H. M. Hsiao, W. Li, A. E. Gelman, A. S. Krupnick, D. Kreisel

Research output: Contribution to journalArticlepeer-review

21 Scopus citations

Abstract

De novo induction of organized lymphoid aggregates at nonlymphoid sites has been observed in many chronic inflammatory conditions where foreign antigens such as infectious agents, autoantigens or alloantigens, persist. The prevailing opinion in the field of transplantation is that lymphoid neogenesis within allografts is detrimental to the establishment of immune tolerance. These structures, commonly referred to as tertiary lymphoid organs (TLOs), are thought to contribute to graft rejection by generating and propagating local alloimmune responses. However, recent studies have shown that TLOs rich in regulatory Foxp3+ cells are present in long-term accepting allografts. The notion that TLOs can contribute to the local downregulation of immune responses has been corroborated in other chronic inflammation models. These findings suggest that contrary to previous suggestions that the induction of TLOs in allografts is necessarily harmful, the induction of "tolerogenic" TLOs may prove advantageous. In this review, we discuss our current understanding of how TLOs are induced and how they regulate immune responses with a particular focus on alloimmunity.

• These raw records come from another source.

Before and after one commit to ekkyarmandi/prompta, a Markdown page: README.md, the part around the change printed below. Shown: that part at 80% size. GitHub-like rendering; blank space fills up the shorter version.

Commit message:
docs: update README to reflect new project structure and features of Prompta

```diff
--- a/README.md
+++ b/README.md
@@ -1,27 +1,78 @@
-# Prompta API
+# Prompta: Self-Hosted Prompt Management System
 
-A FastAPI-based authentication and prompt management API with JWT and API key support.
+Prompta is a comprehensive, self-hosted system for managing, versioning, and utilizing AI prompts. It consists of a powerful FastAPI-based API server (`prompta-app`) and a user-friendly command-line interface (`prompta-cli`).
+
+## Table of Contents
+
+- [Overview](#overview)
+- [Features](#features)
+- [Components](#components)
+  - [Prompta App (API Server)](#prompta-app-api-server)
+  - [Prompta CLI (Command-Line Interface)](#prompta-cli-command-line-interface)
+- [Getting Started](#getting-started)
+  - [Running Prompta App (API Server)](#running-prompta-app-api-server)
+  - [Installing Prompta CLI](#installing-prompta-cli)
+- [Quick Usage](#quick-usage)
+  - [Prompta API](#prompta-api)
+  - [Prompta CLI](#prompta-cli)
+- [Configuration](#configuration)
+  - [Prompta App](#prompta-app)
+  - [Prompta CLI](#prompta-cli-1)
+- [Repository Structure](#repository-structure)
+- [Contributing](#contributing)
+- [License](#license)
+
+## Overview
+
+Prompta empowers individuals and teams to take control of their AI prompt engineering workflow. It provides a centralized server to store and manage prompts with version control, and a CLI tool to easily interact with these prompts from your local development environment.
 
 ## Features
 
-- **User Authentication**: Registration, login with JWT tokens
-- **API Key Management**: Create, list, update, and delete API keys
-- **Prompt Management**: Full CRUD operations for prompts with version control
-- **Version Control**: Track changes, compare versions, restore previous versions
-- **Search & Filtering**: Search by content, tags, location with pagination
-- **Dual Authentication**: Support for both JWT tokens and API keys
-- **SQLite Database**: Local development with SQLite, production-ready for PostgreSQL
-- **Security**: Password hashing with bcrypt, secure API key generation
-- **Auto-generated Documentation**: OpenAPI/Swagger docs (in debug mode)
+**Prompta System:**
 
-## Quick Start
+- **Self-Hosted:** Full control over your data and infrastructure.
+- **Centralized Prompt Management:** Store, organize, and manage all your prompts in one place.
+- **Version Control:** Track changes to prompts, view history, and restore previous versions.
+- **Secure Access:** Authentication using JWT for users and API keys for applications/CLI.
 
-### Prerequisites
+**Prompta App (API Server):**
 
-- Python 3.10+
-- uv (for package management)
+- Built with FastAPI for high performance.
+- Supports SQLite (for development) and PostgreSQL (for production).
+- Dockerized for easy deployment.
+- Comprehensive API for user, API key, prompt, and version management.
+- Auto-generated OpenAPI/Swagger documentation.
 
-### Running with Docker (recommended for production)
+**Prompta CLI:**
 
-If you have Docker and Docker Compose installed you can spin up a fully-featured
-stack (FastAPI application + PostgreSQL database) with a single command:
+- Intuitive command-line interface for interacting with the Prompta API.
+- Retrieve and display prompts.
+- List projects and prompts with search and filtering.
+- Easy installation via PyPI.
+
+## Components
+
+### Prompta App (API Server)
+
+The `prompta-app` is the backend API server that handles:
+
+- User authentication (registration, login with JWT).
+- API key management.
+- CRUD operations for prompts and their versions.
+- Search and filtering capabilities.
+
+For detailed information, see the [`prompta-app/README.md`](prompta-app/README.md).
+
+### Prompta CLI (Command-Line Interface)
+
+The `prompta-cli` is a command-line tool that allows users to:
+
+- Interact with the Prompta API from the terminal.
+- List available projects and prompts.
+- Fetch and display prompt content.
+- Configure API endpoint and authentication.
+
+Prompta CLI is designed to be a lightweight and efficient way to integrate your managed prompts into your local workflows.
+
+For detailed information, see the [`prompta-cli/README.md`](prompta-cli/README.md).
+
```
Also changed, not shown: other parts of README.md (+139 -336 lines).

Original languageEnglish
Pages (from-to)1079-1085
Number of pages7
JournalAmerican Journal of Transplantation
Volume16
Issue number4
DOIs
StatePublished - Apr 1 2016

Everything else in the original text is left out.